WORK ORDER: Could you filter the records below and return each line that holds "zamieni"?
:: DATA PROVIDED
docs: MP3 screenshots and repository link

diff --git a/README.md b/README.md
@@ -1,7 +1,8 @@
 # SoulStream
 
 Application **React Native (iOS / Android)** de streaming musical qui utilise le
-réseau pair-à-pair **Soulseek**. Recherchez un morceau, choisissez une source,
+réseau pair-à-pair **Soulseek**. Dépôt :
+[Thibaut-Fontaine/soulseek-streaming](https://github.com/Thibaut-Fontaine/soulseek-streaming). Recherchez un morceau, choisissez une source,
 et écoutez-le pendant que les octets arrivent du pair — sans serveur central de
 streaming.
::::
:: DATA PROVIDED
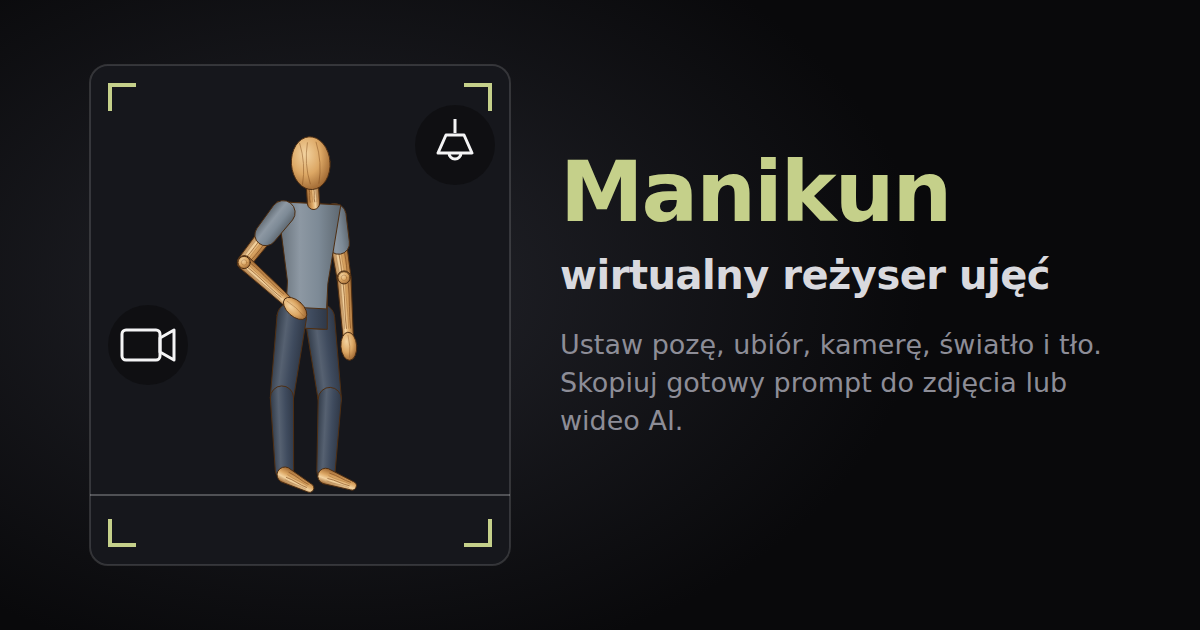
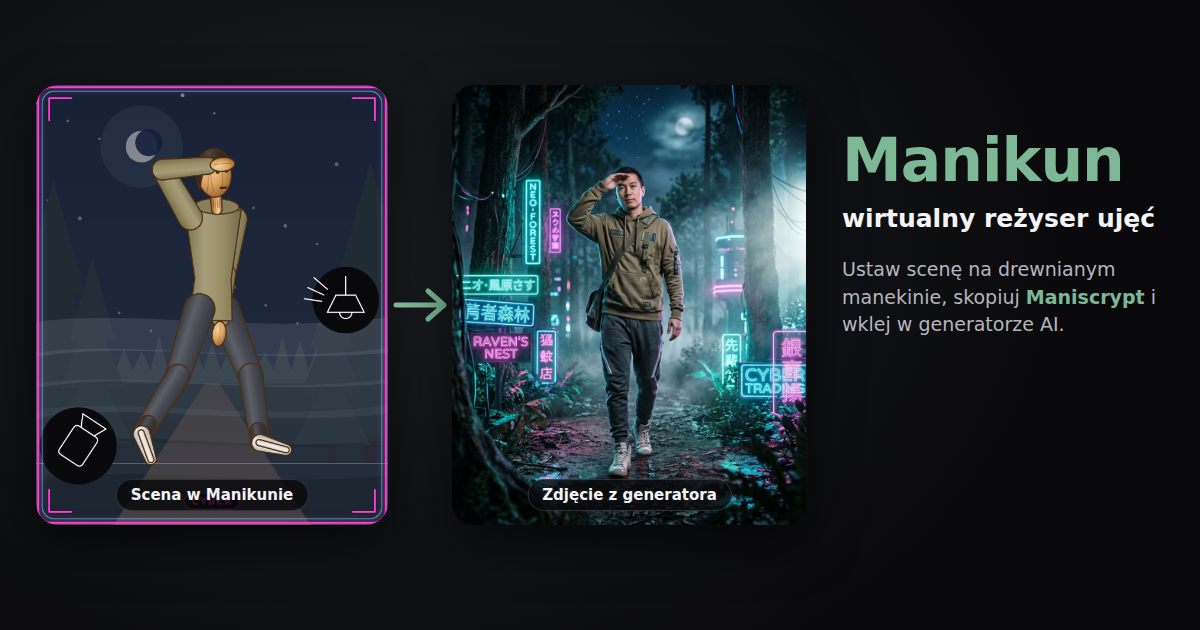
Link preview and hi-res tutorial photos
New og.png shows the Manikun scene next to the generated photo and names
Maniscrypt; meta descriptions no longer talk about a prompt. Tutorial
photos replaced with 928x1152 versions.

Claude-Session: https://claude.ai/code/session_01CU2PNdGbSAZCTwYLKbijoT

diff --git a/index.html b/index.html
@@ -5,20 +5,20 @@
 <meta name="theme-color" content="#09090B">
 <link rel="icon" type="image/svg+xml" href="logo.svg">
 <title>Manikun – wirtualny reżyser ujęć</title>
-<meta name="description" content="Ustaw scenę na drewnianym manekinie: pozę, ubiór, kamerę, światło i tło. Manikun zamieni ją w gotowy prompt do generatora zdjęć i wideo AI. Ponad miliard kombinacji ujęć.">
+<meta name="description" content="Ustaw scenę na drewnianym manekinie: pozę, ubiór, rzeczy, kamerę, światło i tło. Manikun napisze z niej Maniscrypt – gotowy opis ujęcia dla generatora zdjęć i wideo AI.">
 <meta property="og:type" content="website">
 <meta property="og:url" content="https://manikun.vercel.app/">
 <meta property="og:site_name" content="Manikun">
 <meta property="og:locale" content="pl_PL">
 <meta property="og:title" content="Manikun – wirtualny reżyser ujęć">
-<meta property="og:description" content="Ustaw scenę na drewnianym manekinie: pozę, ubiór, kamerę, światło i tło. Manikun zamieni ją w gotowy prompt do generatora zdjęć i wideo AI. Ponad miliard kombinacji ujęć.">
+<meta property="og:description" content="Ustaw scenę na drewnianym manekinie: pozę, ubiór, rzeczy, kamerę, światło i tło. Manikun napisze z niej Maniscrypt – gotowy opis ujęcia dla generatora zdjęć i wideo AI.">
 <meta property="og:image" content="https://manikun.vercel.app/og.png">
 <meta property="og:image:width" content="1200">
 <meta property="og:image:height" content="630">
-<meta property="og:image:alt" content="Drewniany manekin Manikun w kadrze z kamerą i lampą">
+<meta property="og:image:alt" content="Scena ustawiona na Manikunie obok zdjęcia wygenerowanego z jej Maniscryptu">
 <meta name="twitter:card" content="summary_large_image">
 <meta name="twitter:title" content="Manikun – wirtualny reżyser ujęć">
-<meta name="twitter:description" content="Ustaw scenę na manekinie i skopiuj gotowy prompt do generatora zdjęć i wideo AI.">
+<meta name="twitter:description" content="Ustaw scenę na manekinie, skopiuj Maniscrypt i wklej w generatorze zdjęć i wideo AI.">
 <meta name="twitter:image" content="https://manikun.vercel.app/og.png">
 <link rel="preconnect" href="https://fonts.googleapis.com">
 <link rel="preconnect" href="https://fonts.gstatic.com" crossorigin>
::::
RESULT:
-<meta name="description" content="Ustaw scenę na drewnianym manekinie: pozę, ubiór, kamerę, światło i tło. Manikun zamieni ją w gotowy prompt do generatora zdjęć i wideo AI. Ponad miliard kombinacji ujęć.">
-<meta property="og:description" content="Ustaw scenę na drewnianym manekinie: pozę, ubiór, kamerę, światło i tło. Manikun zamieni ją w gotowy prompt do generatora zdjęć i wideo AI. Ponad miliard kombinacji ujęć.">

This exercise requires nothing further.